EXERCISE:
Reply solely with the number of lines, in the records underneath, that include the word "disabled".
*** INPUT RECORDS ***
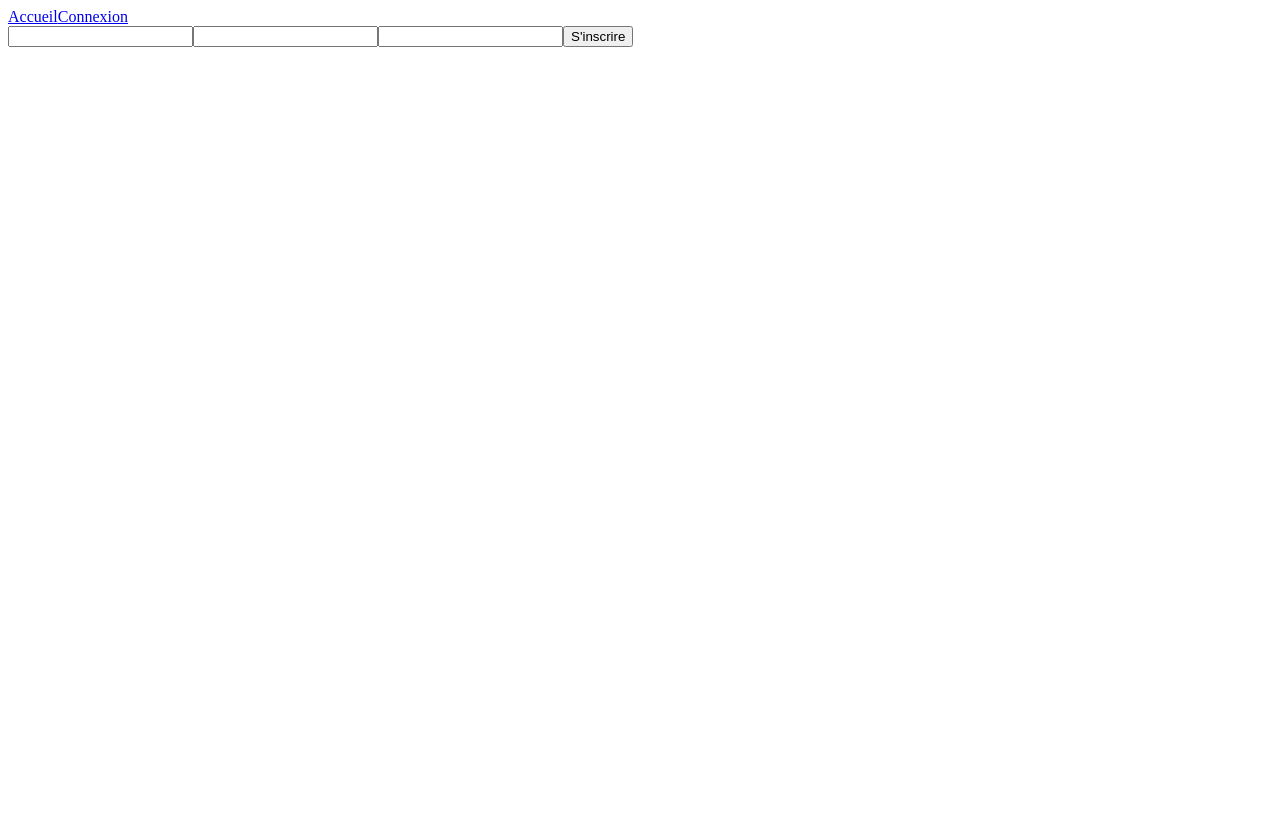
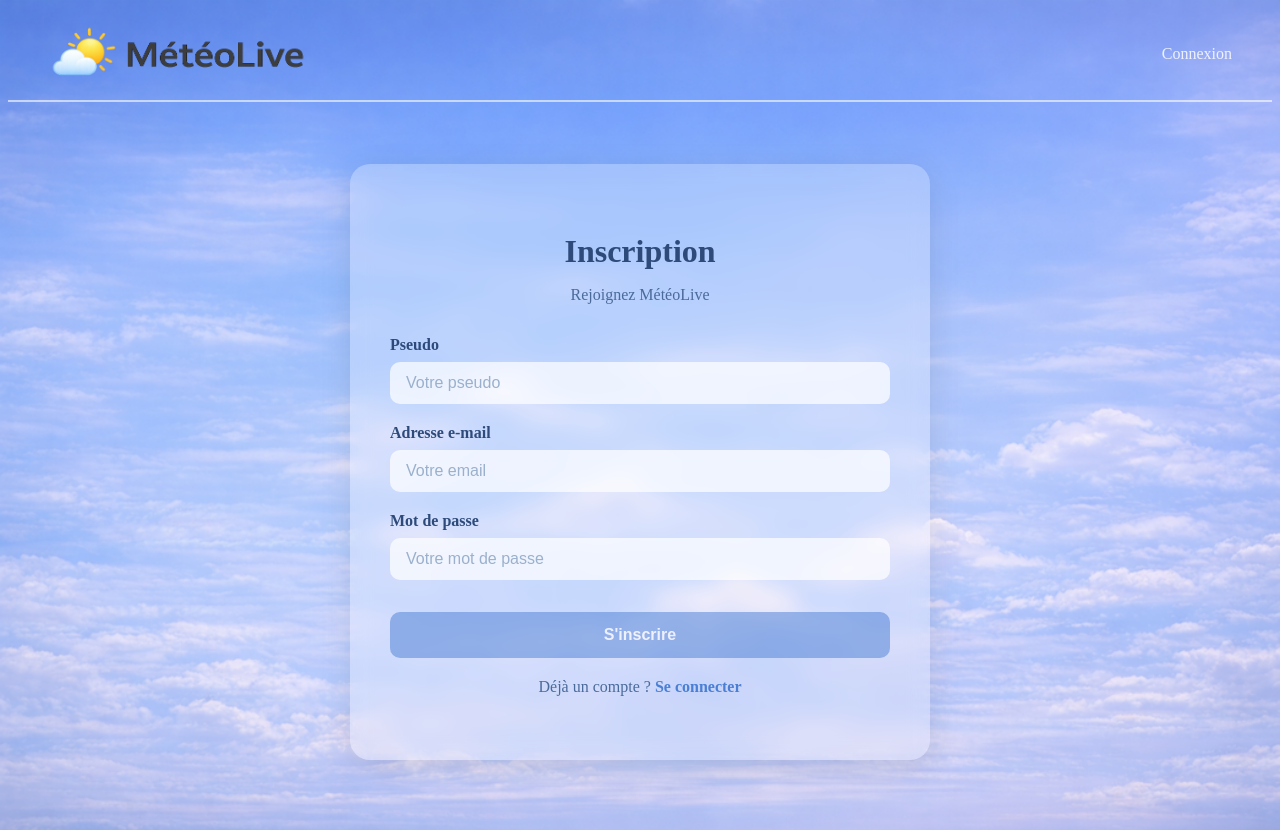
Before and after one commit to NolanLefebvre/ProjetBachelors-MeteoLive, an Angular app in the folder meteolive-frontend/: page /inscription in a window 1280 px wide. Before the commit the page ends 800 px from the top, so only its background shows below. Built offline with nearby package versions, Linux system fonts and the light colour scheme.

Commit message:
css de navbar, connexion page et inscription page

```diff
--- a/meteolive-frontend/angular.json
+++ b/meteolive-frontend/angular.json
@@ -25,10 +25,15 @@
             "inlineStyleLanguage": "scss",
             "assets": [
               {
-                "glob": "**/*",
-                "input": "public"
+                  "glob": "**/*",
+                  "input": "public"
+              },
+              {
+                  "glob": "**/*",
+                  "input": "src/assets",
+                  "output": "assets"
               }
-            ],
+          ],
             "styles": [
               "src/styles.scss"
             ]
--- a/meteolive-frontend/src/app/components/classement-component/classement-component.html
+++ b/meteolive-frontend/src/app/components/classement-component/classement-component.html
@@ -19,7 +19,7 @@
 
 <ol>
   <li *ngFor="let ville of classementMeteo?.plus_venteuses">
-    {{ ville.ville }} - {{ ville.vent }}m/s
+    {{ ville.ville }} - {{ ville.vent }}km/h
   </li>
 </ol>
 
--- a/meteolive-frontend/src/app/components/classement-component/classement-component.ts
+++ b/meteolive-frontend/src/app/components/classement-component/classement-component.ts
@@ -1,4 +1,4 @@
-import { Component } from '@angular/core';
+import { Component,ChangeDetectorRef  } from '@angular/core';
 import { ClassementsService } from '../../services/classements.service';
 import { CommonModule } from '@angular/common';
 @Component({
@@ -12,7 +12,7 @@ export class ClassementComponent {
   classementMeteo: any = null;
   classementNotes: any = null;
 
-constructor( private classementsService: ClassementsService) {}
+constructor( private classementsService: ClassementsService,private cdr: ChangeDetectorRef) {}
 ngOnInit(): void {
     this.classementsService.getClassementsMeteo().subscribe(data => {
       this.classementMeteo = data;
@@ -21,6 +21,7 @@ ngOnInit(): void {
     this.classementsService.getClassementsRessenti().subscribe(data => {
       this.classementNotes = data;
       console.log(data)
+      this.cdr.detectChanges();
     });
   }
 }
--- a/meteolive-frontend/src/app/components/connexion-component/connexion-component.html
+++ b/meteolive-frontend/src/app/components/connexion-component/connexion-component.html
@@ -1,13 +1,24 @@
-<form #loginForm="ngForm" (ngSubmit)="onSubmit(loginForm)">
-      <input type="text" name="email" ngModel required>
-      <input type="password" name="password" ngModel required>
+<div class="connexion-container">
+    <div class="connexion-card">
+        <h1>Connexion</h1>
+        <p class="subtitle">Bienvenue sur MétéoLive</p>
 
-      <!-- Désactive le bouton si le formulaire n'est pas valide -->
-      <button type="submit" [disabled]="!loginForm.valid">
-        Login
-      </button>
-    </form>
+        <form #loginForm="ngForm" (ngSubmit)="onSubmit(loginForm)">
+            <div class="form-group">
+                <label>Adresse e-mail</label>
+                <input type="email" name="email" ngModel required placeholder="Votre adresse mail">
+            </div>
 
-    <button (click)="inscription()">
-  S'inscrire
-</button>
+            <div class="form-group">
+                <label>Mot de passe</label>
+                <input type="password" name="password" ngModel required placeholder="Votre mot de passe">
+            </div>
+
+            <button type="submit" class="btn-primary" [disabled]="!loginForm.valid">
+                Se connecter
+            </button>
+        </form>
+
+        <p class="redirect">Pas encore inscrit ? <a (click)="inscription()">S'inscrire</a></p>
+    </div>
+</div>
--- a/meteolive-frontend/src/app/components/inscription-component/inscription-component.html
+++ b/meteolive-frontend/src/app/components/inscription-component/inscription-component.html
@@ -1,6 +1,27 @@
-<form #form="ngForm">
-    <input type="text" name="pseudo" ngModel>
-    <input type="email" name="email" ngModel>
-    <input type="password" name="password" ngModel>
-    <button type="submit" (click)="onSubmit(form)">S'inscrire</button>
-</form>
+<div class="inscription-container">
+    <div class="inscription-card">
+        <h1>Inscription</h1>
+        <p class="subtitle">Rejoignez MétéoLive</p>
+        <form #form="ngForm" (ngSubmit)="onSubmit(form)">
+            <div class="form-group">
+                <label>Pseudo</label>
+                <input type="text" name="pseudo" ngModel required placeholder="Votre pseudo">
+            </div>
+            <div class="form-group">
+                <label>Adresse e-mail</label>
+                <input type="email" name="email" ngModel required placeholder="Votre email">
+            </div>
+            <div class="form-group">
+                <label>Mot de passe</label>
+                <input type="password" name="password" ngModel required placeholder="Votre mot de passe">
+            </div>
+            <button type="submit" class="btn-primary" [disabled]="!form.valid">
+                S'inscrire
+            </button>
+        </form>
+        <p class="redirect">
+            Déjà un compte ?
+            <a (click)="connexion()">Se connecter</a>
+        </p>
+    </div>
+</div>
--- a/meteolive-frontend/src/app/components/inscription-component/inscription-component.scss
+++ b/meteolive-frontend/src/app/components/inscription-component/inscription-component.scss
@@ -0,0 +1,101 @@
+.inscription-container {
+    display: flex;
+    justify-content: center;
+    align-items: center;
+    min-height: calc(100vh - 80px);
+
+    .inscription-card {
+
+        background: rgba(255, 255, 255, 0.25);
+        backdrop-filter: blur(10px);
+        border-radius: 20px;
+        padding: 48px 40px;
+        width: 100%;
+        max-width: 500px;
+        box-shadow: 0 8px 32px rgba(0, 0, 0, 0.1);
+
+        h1 {
+            text-align: center;
+            font-size: 2rem;
+            font-weight: 700;
+            color: #2d4a7a;
+            margin-bottom: 8px;
+        }
+
+        .subtitle {
+            text-align: center;
+            color: #4a6a9a;
+            margin-bottom: 32px;
+        }
+
+        .form-group {
+            margin-bottom: 20px;
+
+            label {
+                display: block;
+                font-weight: 600;
+                color: #2d4a7a;
+                margin-bottom: 8px;
+            }
+
+            input {
+                width: 100%;
+                padding: 12px 16px;
+                border: none;
+                border-radius: 10px;
+                background: rgba(255, 255, 255, 0.7);
+                font-size: 1rem;
+                color: #2d4a7a;
+                outline: none;
+                box-sizing: border-box;
+
+                &::placeholder {
+                    color: #9ab0cc;
+                }
+
+                &:focus {
+                    background: rgba(255, 255, 255, 0.9);
+                }
+            }
+        }
+
+        .btn-primary {
+            width: 100%;
+            padding: 14px;
+            background: #4a7fd4;
+            color: white;
+            border: none;
+            border-radius: 10px;
+            font-size: 1rem;
+            font-weight: 600;
+            cursor: pointer;
+            margin-top: 12px;
+            transition: background 0.2s;
+
+            &:hover {
+                background: #3a6fc4;
+            }
+
+            &:disabled {
+                opacity: 0.5;
+                cursor: not-allowed;
+            }
+        }
+
+        .redirect {
+            text-align: center;
+            margin-top: 20px;
+            color: #4a6a9a;
+
+            a {
+                color: #4a7fd4;
+                cursor: pointer;
+                font-weight: 600;
+
+                &:hover {
+                    text-decoration: underline;
+                }
+            }
+        }
+    }
+}
--- a/meteolive-frontend/src/app/components/inscription-component/inscription-component.ts
+++ b/meteolive-frontend/src/app/components/inscription-component/inscription-component.ts
@@ -11,6 +11,9 @@ import { Router } from '@angular/router';
 export class InscriptionComponent {
 
     constructor( private authService: AuthService,private router: Router) {}
+  connexion(){
+    this.router.navigate(['/connexion']);
+  }
 
   onSubmit(form: NgForm) {
     if (form.valid) {
--- a/meteolive-frontend/src/app/components/layout/navbar-component/navbar-component.html
+++ b/meteolive-frontend/src/app/components/layout/navbar-component/navbar-component.html
@@ -1,5 +1,13 @@
-<a routerLink="/accueil">Accueil</a>
-<a *ngIf="connecter() === true" routerLink="/classements">Classements</a>
-<a *ngIf="connecter() === true" routerLink="/profile">Profile</a>
-<a *ngIf="connecter() === true" (click)="deconnexion()">Deconnexion</a>
-<a *ngIf="connecter() === false" routerLink="/connexion">Connexion</a>
+<nav class="navbar">
+    <div class="navbar-brand">
+    <img src="/assets/logo.png" alt="MétéoLive" class="brand-logo">
+
+</div>
+    <div class="navbar-links">
+        <a *ngIf="connecter()" routerLink="/accueil" routerLinkActive="active">Accueil</a>
+        <a *ngIf="connecter()" routerLink="/classements" routerLinkActive="active">Classements</a>
+        <a *ngIf="!connecter()" routerLink="/connexion" routerLinkActive="active">Connexion</a>
+        <a *ngIf="connecter()" routerLink="/profile" routerLinkActive="active">Profil</a>
+        <a *ngIf="connecter()" class="deconnexion" (click)="deconnexion()">Déconnexion</a>
+    </div>
+</nav>
--- a/meteolive-frontend/src/app/components/layout/navbar-component/navbar-component.scss
+++ b/meteolive-frontend/src/app/components/layout/navbar-component/navbar-component.scss
@@ -0,0 +1,69 @@
+.navbar {
+
+    display: flex;
+    align-items: center;
+    justify-content: space-between;
+    padding: 16px 40px;
+    border-bottom: 2px solid rgba(255, 255, 255, 0.6);
+
+    .navbar-brand {
+        display: flex;
+        align-items: center;
+        gap: 10px;
+
+        .brand-icon {
+            font-size: 2rem;
+        }
+
+        .brand-name {
+            font-size: 1.5rem;
+            font-weight: 700;
+            color: white;
+            text-shadow: 0 1px 3px rgba(0,0,0,0.2);
+        }
+    }
+
+    .navbar-links {
+        display: flex;
+        align-items: center;
+        gap: 32px;
+
+        a {
+            color: white;
+            text-decoration: none;
+            font-size: 1rem;
+            font-weight: 500;
+            opacity: 0.85;
+            cursor: pointer;
+            transition: opacity 0.2s;
+
+            &:hover, &.active {
+                opacity: 1;
+                border-bottom: 2px solid white;
+                padding-bottom: 2px;
+            }
+
+            &.deconnexion {
+                opacity: 0.6;
+                font-size: 0.9rem;
+            }
+        }
+    }
+
+    @media (max-width: 768px) {
+        padding: 12px 20px;
+        flex-direction: column;
+        gap: 12px;
+
+        .navbar-links {
+            gap: 16px;
+            flex-wrap: wrap;
+            justify-content: center;
+        }
+    }
+}
+.brand-logo {
+    height: 60px;
+    width: auto;
+    object-fit: contain;
+}
--- a/meteolive-frontend/src/app/components/profilComponent/profilComponent.html
+++ b/meteolive-frontend/src/app/components/profilComponent/profilComponent.html
@@ -3,7 +3,6 @@
     <p>Pseudo : {{ profil.pseudo }}</p>
     <p>Email : {{ profil.email }}</p>
     <p>Ville par défaut : </p>
-    <h3>Ville par défaut</h3>
     <input type="text" [(ngModel)]="nomVille" [placeholder]="profil.villeDefaut || 'Aucune ville par défaut'">
     <button (click)="villedefault()">Enregistrer</button>
 
--- a/meteolive-frontend/src/styles.scss
+++ b/meteolive-frontend/src/styles.scss
@@ -1 +1,8 @@
-/* You can add global styles to this file, and also import other style files */
+body {
+    min-height: 100vh;
+    background-image: url('/assets/sky.png');
+    background-size: cover;
+    background-position: center;
+    background-attachment: fixed;
+    background-repeat: no-repeat;
+}
```
Also changed, not shown: meteolive-frontend/src/app/components/connexion-component/connexion-component.scss (+110 -0 lines), meteolive-frontend/public/assets/logo.png (added), meteolive-frontend/public/assets/sky.png (added).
***
WORKED SOLUTION:
4